[Source material — start]

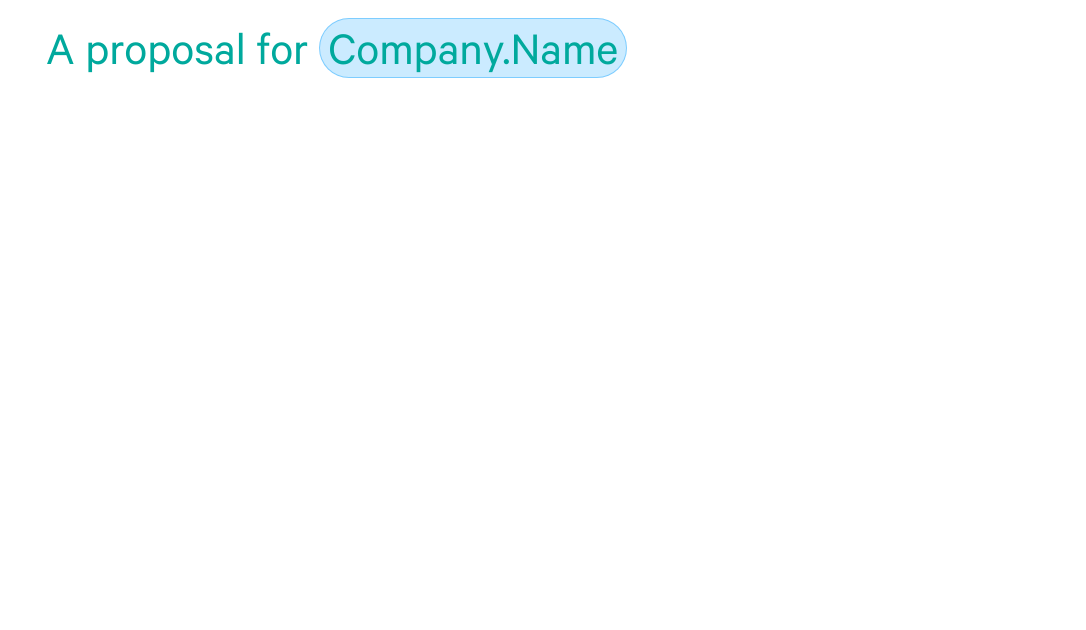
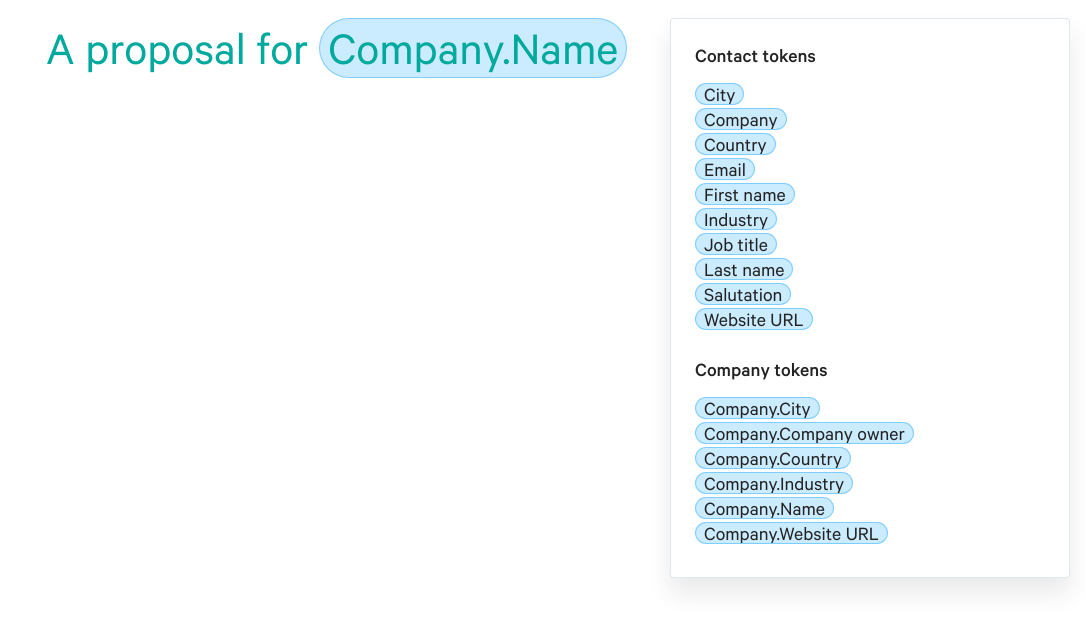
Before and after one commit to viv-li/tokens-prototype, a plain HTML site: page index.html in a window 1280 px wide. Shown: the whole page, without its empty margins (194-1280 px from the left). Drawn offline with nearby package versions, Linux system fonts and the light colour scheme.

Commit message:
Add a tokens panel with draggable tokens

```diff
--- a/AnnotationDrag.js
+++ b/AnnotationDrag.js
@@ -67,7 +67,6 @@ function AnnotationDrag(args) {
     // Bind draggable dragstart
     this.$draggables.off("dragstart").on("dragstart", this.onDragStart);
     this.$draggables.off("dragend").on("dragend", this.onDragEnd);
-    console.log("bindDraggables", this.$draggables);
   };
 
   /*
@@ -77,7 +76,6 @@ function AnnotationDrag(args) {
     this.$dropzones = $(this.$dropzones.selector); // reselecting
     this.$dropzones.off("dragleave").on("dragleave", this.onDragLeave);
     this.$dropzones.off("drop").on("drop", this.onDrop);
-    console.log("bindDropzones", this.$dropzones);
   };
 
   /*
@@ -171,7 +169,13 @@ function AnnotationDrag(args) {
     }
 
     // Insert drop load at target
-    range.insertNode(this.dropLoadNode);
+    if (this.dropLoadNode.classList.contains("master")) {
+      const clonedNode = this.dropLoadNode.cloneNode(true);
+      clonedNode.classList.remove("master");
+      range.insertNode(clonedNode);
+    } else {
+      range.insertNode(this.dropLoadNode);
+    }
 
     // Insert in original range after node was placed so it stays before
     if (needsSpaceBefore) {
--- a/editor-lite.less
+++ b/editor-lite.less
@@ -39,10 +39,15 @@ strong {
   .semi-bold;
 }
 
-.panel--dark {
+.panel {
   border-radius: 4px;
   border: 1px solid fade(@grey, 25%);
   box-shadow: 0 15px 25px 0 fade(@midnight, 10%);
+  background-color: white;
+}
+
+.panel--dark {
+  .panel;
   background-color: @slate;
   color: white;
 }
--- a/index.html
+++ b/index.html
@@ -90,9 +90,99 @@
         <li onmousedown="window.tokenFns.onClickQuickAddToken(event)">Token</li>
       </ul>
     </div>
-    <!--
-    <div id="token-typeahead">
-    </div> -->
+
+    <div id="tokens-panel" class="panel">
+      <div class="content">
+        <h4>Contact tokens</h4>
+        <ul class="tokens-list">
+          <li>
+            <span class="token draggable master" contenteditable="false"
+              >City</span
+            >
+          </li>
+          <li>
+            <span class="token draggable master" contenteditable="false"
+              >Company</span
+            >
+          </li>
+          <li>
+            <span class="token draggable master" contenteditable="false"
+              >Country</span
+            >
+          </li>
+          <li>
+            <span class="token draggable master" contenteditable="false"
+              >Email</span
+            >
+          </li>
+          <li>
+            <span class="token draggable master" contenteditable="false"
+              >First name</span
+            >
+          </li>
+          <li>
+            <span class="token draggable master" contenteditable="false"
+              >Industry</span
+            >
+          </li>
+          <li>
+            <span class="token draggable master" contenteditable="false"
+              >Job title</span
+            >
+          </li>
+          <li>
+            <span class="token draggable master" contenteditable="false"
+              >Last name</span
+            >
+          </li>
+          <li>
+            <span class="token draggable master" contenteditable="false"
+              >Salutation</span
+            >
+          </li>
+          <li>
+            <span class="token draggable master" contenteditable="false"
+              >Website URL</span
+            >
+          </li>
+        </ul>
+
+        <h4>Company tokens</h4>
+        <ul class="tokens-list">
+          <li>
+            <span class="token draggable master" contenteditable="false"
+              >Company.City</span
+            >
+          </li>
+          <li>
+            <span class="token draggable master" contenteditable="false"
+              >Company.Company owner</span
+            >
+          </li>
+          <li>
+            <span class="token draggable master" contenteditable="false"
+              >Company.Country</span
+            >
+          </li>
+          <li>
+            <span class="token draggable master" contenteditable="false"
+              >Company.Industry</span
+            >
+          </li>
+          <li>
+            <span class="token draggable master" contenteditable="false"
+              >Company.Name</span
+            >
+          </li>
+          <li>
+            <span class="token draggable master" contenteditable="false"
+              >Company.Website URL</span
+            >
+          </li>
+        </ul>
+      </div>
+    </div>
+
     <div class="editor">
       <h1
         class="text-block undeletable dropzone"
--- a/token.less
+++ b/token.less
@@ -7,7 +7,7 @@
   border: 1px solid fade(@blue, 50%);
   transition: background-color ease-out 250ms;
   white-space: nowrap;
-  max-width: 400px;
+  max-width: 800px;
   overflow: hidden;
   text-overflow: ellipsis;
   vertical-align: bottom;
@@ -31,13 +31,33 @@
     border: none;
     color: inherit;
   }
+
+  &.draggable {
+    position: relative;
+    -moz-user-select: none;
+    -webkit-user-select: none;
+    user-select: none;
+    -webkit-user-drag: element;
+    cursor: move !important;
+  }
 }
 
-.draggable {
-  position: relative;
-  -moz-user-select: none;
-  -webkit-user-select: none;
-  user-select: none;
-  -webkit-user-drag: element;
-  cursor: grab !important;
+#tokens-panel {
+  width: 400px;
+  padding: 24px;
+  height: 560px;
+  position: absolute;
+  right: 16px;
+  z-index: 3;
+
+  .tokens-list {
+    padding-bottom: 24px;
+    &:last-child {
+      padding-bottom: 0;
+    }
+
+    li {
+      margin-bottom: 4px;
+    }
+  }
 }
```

[Source material — finish]

* [How to complete this task] When "solid" shows up in a line of the material, report that line.

* [Solution]
   border: 1px solid fade(@grey, 25%);
   border: 1px solid fade(@blue, 50%);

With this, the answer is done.